Ignorance Is Also Viral

Sometimes I pause to ask myself just how many “Americas” we have in this country. There’s the America that Reagan idealized in his shining city upon a hill. As Joe Bageant reminds us in his book, Deer Hunting with Jesus, there’s also the a large backwoods America, where all kinds of strange ideas take root.
Today’s Washington Post takes us to one of the Bageantian hamlets that are hard for some urban, coastal sophisticates to imagine. But lack of imagination doesn’t make these places any less real.
Welcome to West Plains, MO:

Since it was erected by a local conservative about a month ago, the billboard has been criticized by political Web sites, media outlets and travelers passing through West Plains as racist, factually inaccurate and small-minded. More telling, though, has been the reaction — or lack of it — in the town itself.
“To a lot of us, the sign is just a step in the right direction,” said Kevin Collins, 38, who wrote to the local newspaper in support of the sign. “I’m like a pit bull, and believe some things are worth fighting for. We can’t just sit back and let him become president.”

The part that’s insane is the fact that Obama, more so than McCain, has small town America’s interests at heart. But “policy” doesn’t travel well to these isolated towns. “Policy” is something that educated people discuss over pear mojitos. Intolerance, however, well that arrives fresh each morning care of conservative talk radio.

If you haven’t read Bageant’s book, please consider doing so. There can’t be any segment of our population that’s neglected and left behind. That’s injustice. It’s easy to put people like Kevin Collins–the guy who “can’t just sit back and let him become president”–in a derogatory box. But there’s no advancement in that.
Let’s listen to Bageant on the topic…



About David Burn

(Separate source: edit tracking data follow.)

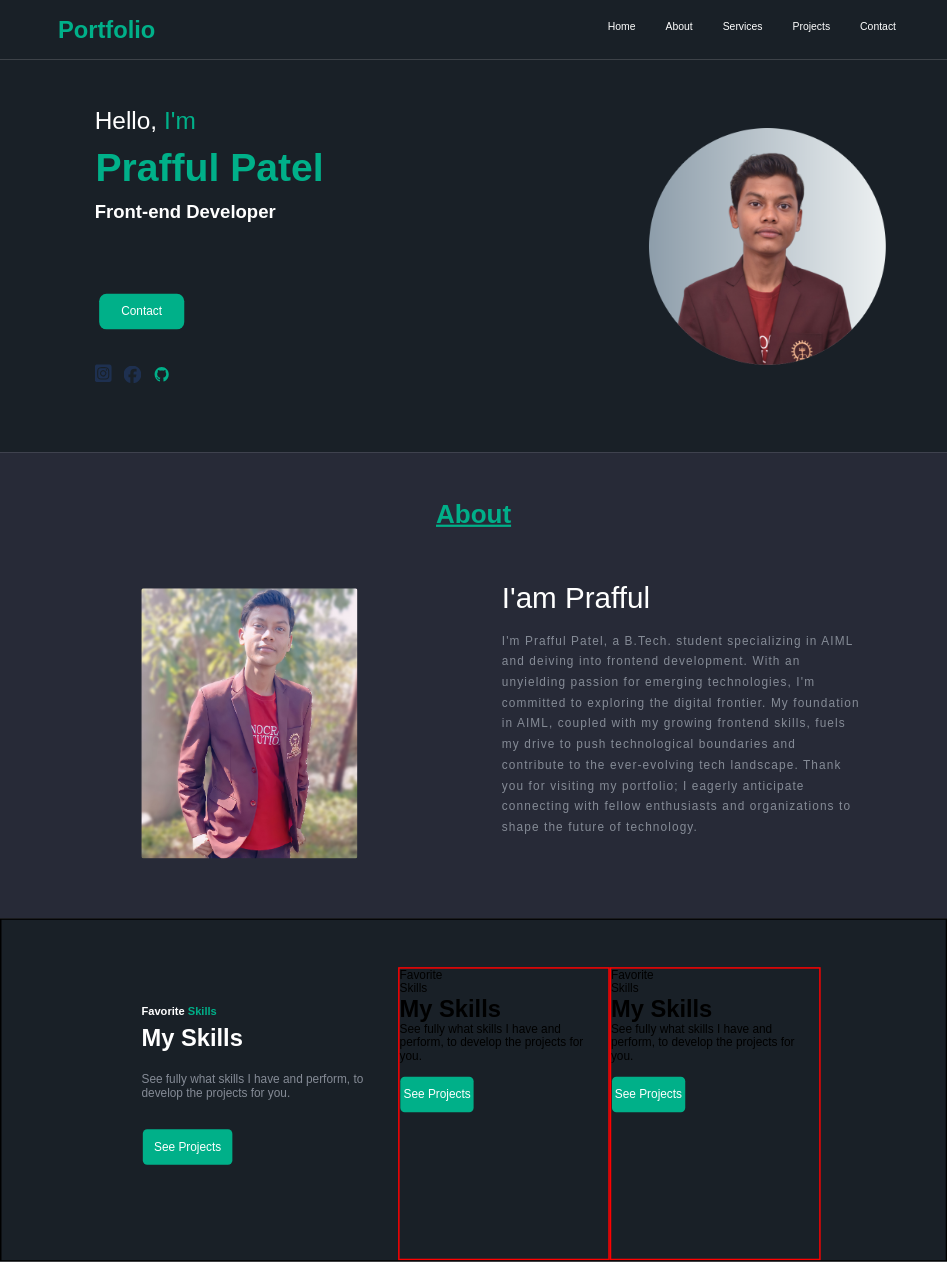
Repository: PraffulPatel27/Portfolio_2.0
Page: index.html
The author's editor kept a copy of each file at every save. The page is drawn from the files as they stood at one save, then again after the next save.
The browser window is 1280 px wide. The pictures show the whole page, at 74% of full size.

Above is the page before, as saved 2024-01-01 16:15:56.

### index.html
<!DOCTYPE html>
<html lang="en">
<head>
    <meta charset="UTF-8">
    <meta name="viewport" content="width=device-width, initial-scale=1.0">
    <title>Portfolio website complete</title>
    <link rel="stylesheet" href="style.css">
</head>
<body>

  <div class="container-first">
    <!-- /*********************** nav bar **************************/ -->
        <nav class="header">
            <h1>Portfolio</h1>

            <div class="nav-bar">
                <ul>
                    <li class="c1">Home</li>
                    <li> <a id="unique" href="#about">About</a></li>
                    <li>Services</li>
                    <li>Projects</li>
                    <li>Contact</li>
                </ul>
            </div>

        </nav>
        <!-- <div class="head-1"></div> -->



    <!-- /*********************** Section - 1 **************************/ -->
    <div class="first-main-content">
      <div class="left-content">
        <!-- <h1> Hi, </h1> -->
        <p class="ch"> Hello, </p>
        <p class="ch" id="bl"> I'm  </p>
        <h1 id="name-author"> Prafful Patel</h1>
        <h1> Front-end Developer </h1>

        <button class="btn"> Contact </button>
        <div class="social">
            <img src="images/instagram.svg">
            <img src="images/facebook.svg">
            <img src="images/github.svg">
        </div>
    </div>

   <img class="pic" src="images/profile-pic-circle.png">
   </div>


    <!-- /*********************** Section - 2 **************************/ -->
    <div class="section-2">
            <p class="heading-about"> About </p>

        <div class="front-2_under">
            <div class="left-content">
                <img class="left-img" src="images/image-portfolio.jpg">
            </div>

            <div class="right-para" id="about">
                <p class="heading-2"> I'am Prafful </p>
                <p class="description"> I'm Prafful Patel, a B.Tech. student specializing in AIML and
                    deiving into frontend development. With an unyielding passion
                    for emerging technologies, I'm committed to exploring the
                    digital frontier. My foundation in AIML, coupled with my
                    growing frontend skills, fuels my drive to push technological
                    boundaries and contribute to the ever-evolving tech
                    landscape. Thank you for visiting my portfolio; I eagerly
                    anticipate connecting with fellow enthusiasts and
                    organizations to shape the future of technology. </p>
            </div>
        </div>

    </div>


    <!-- /*********************** Section - 3 **************************/ -->

    <div class="section-3">
        <div class="bx-1">
            <p class="sm" > Favorite </p>
            <p class="sm" id="fsm"> Skills</p>
            <h1> My Skills</h1>

            <p class="skills-info">See fully what skills I have and perform, to
                develop the projects for you.</p>
            <button class="see-project"> See Projects </button>
        </div>

        <div class="bx-2">
            <p> Favorite </p>
            <p> Skills</p>
            <h1> My Skills</h1>

            <p>See fully what skills I have and perform, to
                develop the projects for you.</p>
            <button class="see-project"> See Projects </button>
        </div>

        <div class="bx-2">
            <p> Favorite </p>
            <p> Skills</p>
            <h1> My Skills</h1>

            <p >See fully what skills I have and perform, to
                develop the projects for you.</p>
            <button class="see-project"> See Projects </button>
        </div>
    </div>



    <!-- <footer>
            <h4 class="f-h4"> Prafful </h4>
            <div class="fimg">
                <img class="fb" src="images/faceb.png">
                <img class="ins" src="images/instagram-logo.png">
                <img class="lid" src="images/linkedin (1).png">
                <img class="git" src="images/github (1).png">
            </div>
            <h3 class="f-h3"> Terms of Use . Privacy Policy </h3>
            <p class="fp"> © 2023 copyright all right reserved </p>
    </footer> -->

  </div>

</body>
</html>

### style.css
* {
    margin: 0;
    padding: 0;
    box-sizing: border-box;
    font-family: 'Poppins' , sans-serif;
    scroll-behavior: smooth;
    overflow-x: hidden;
}
.container-first {
    display: flex;
    flex-direction: column;
    flex-wrap: wrap;
    width: 100vw;
    align-items: center;
}
.main-con {
    margin-left: 10%;
    margin-right: 10%;
}

/*********************** Nav bar **************************/
.header {
    min-height: 90%;
    width: 100%;
    background-position: center;
    background-size: cover;
    position: relative;
    background-color: #192027;
    color: #fff;
}
nav {
    display: flex;
    padding: 1.6% 4%;
    align-items: center;
    justify-content: center;
}
.nav-bar {
    flex: 1;
    text-align: right;
}
.nav-bar ul li {
    list-style: none;
    display: inline-block;
    padding: 8px 18px;
    position: relative;
    /* font-weight: bold; */
    cursor: pointer;
    font-size: 0.88rem;
}
#unique {
    text-decoration: none;
    color: #fff;
}
#unique:hover {
    color: #00B089;
}
.nav-bar ul li::after  {
    content: '';
    width: 0%;
    height: 3.5px;
    background-color: #00B089;
    display: block;
    margin: auto;
    transition: 0.80s;
}
.nav-bar ul li:hover::after {
    width: 100%;
}
.nav-bar ul li:hover {
    color: #00B089;
}
nav h1 {
    font-size: 2rem;
    color: #00B089;
    margin-left: 1.7rem;
}

/*********************** Section - 1 **************************/
.first-main-content {
    width: 100%;
    background-color: #192027;
    padding-bottom: 7%;
    display: flex;
    justify-content: space-evenly;
    align-items: center;
    flex-direction: row;
    flex-wrap: wrap;
    align-items: center;
    /* border: 2px solid black; */
}
/* .head-1 {
    margin-top: -1.2%;
    opacity: 0.1;
    border: 0.8px solid black;
    width: 100%;
} */
.left-content {
    padding-top: 5%;
    padding-left: 10%;
    /* border: 2px solid black; */
}
.ch {
    display: inline;
    font-size: 33px;
    color: #fff;
}
#bl {
    color: #00B089;
}
#name-author {
    color: #00B089;
    margin-top: 1.2%;
    font-size: 3.3rem;
    margin-left: 0.1%;
}
.left-content h1 {
    line-height: 60px;
    color: #fff;
    font-size: 25px;
}
.btn {
    width: 10%;
    height: 3rem;
    margin-top: 7%;
    margin-left: 0.5%;
    border-radius: 10px;
    background: #00B089;
    border: none;
    cursor: pointer;
    color: white;
    font-size: 1rem;
    text-align: center;
}
.btn:hover {
    box-shadow: 0px 0px 30px #00B089;
    transition: 0.2s;
}
.social {
    margin-top: 4%;
    margin-left: -1%;
    /* border: 2px solid black; */
}
.social img {
    width: 3%;
    padding-left: 1%;
    cursor: pointer;
    /* background: none; */
}
.social img:hover {
    color: #00B089;
}
.pic {
    width: 20rem;
    margin-top:5%;
    margin-right: -62%;
    flex-wrap: wrap;
    position: absolute;
}

/*********************** Section - 2 **************************/
.section-2 {
    width: 100%;
    flex-wrap: wrap;
    align-items: center;
    display: flex;
    position: none;
    justify-content: space-evenly;
    background-color: #272A37;
    /* border: 2px solid red; */
}
.heading-about {
    text-align: center;
    margin-top: 5%;
    color: #00B089;
    font-size: 2.2rem;
    font-weight: 700;
    text-decoration: underline;
}
.front-2_under {
    display: flex;
    flex-direction: row;
    justify-content: space-evenly;
    align-items: center;
    margin-top: 2%;
    margin-left: 6.5%;
    margin-right: 9%;
    margin-bottom: 6%;
    /* border: 2px solid red; */
}
.left-content {
    flex: 1;
}
.left-content .left-img {
    width: 60%;
    max-width: 100%;
    height: auto;
    border-radius: 1%;
}
.right-para {
    flex: 1;
}
.heading-2 {
    font-size: 2.5rem;
    line-height: 70px;
    color: #fff;
}
.description {
    color: #858B96;
    letter-spacing: 1.5px;
    line-height: 28px;
    margin-top: 2%;
}

 /*********************** Section - 3 **************************/
 .section-3 {
    height: 29rem;
    padding-top: 5%;
    flex-wrap: wrap;
    display: flex;
    /* flex-direction: row; */
    padding-left: 10%;
    padding-right: 10%;
    background-color: #192027;
    border: 2px solid black;
}
.sm {
    color: #fff;
    display: inline;
    font-weight: 700;
    font-size: 15px;
}
#fsm {
    color: #00B089;
}
.bx-1 h1 {
    margin-top: 2.8%;
    color: #fff;
}
.skills-info {
    color: #858B96;
    margin-top: 8%;
    margin-bottom: 4.5%;
}
.bx-1 {
    /* border: 2px solid green; */
    width: 40%;
    padding-top: 5%;
    padding-left: 6%;
}
.see-project {
    width: 35%;
    height: 3rem;
    margin-top: 7%;
    margin-left: 0.5%;
    border-radius: 6px;
    background: #00B089;
    border: none;
    cursor: pointer;
    color: white;
    font-size: 1rem;
    text-align: center;
}
.see-project:hover {
    box-shadow: 0px 0px 30px #00B089;
    transition: 0.2s;
}
.bx-2 {
    border: 2px solid red;
    width: 28%;
}

After the next save:
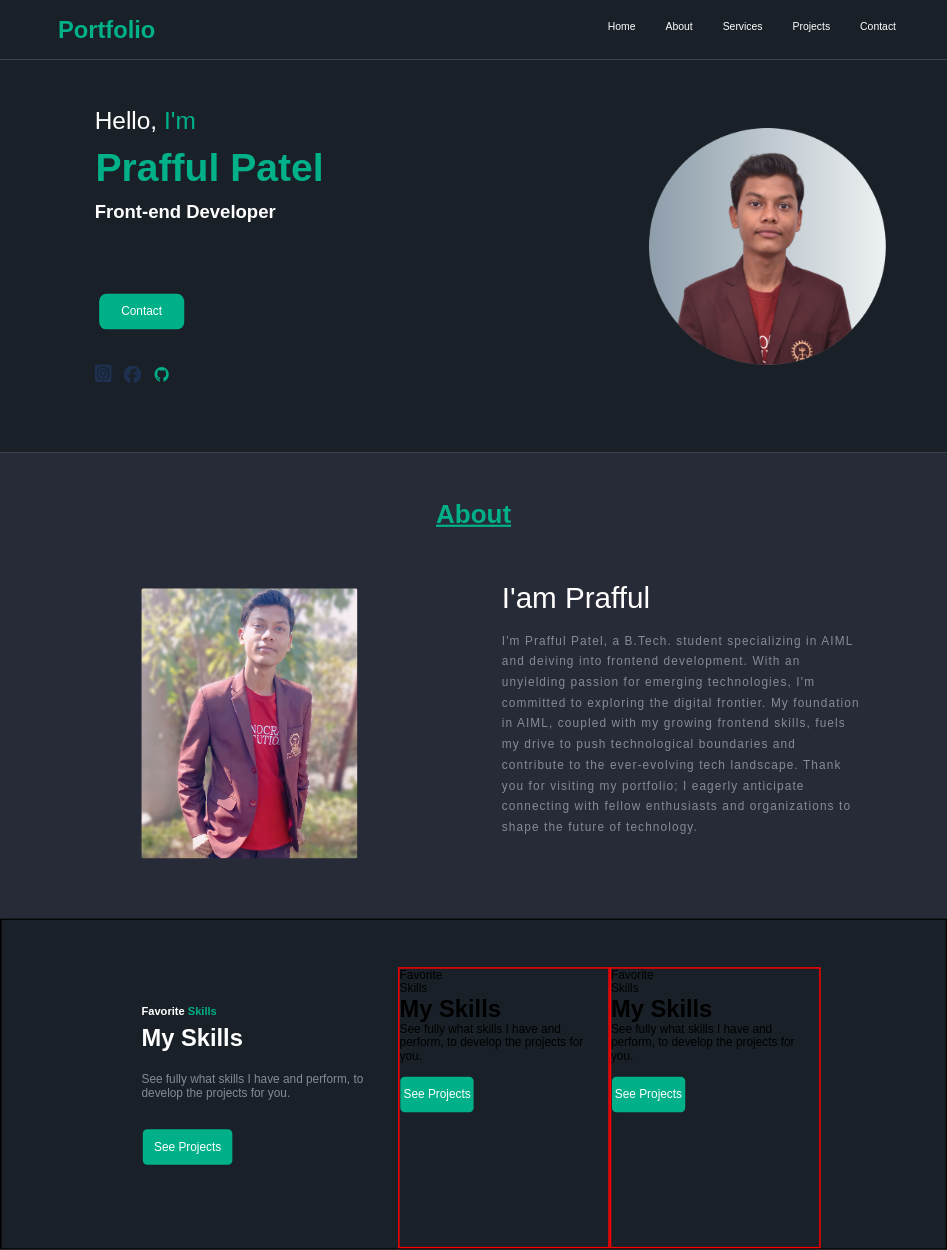
Saved 5 s later.
--- a/style.css
+++ b/style.css
@@ -213,7 +213,7 @@
 
  /*********************** Section - 3 **************************/
  .section-3 {
-    height: 29rem;
+    height: 28rem;
     padding-top: 5%;
     flex-wrap: wrap;
     display: flex;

I wrote my first ad for a political candidate when I was 17 years old. She won her race and I felt the seductive power of advertising for the first time. Today—after working for seven agencies in five states—I am head of brand strategy and creative at Bonehook in Portland, Oregon.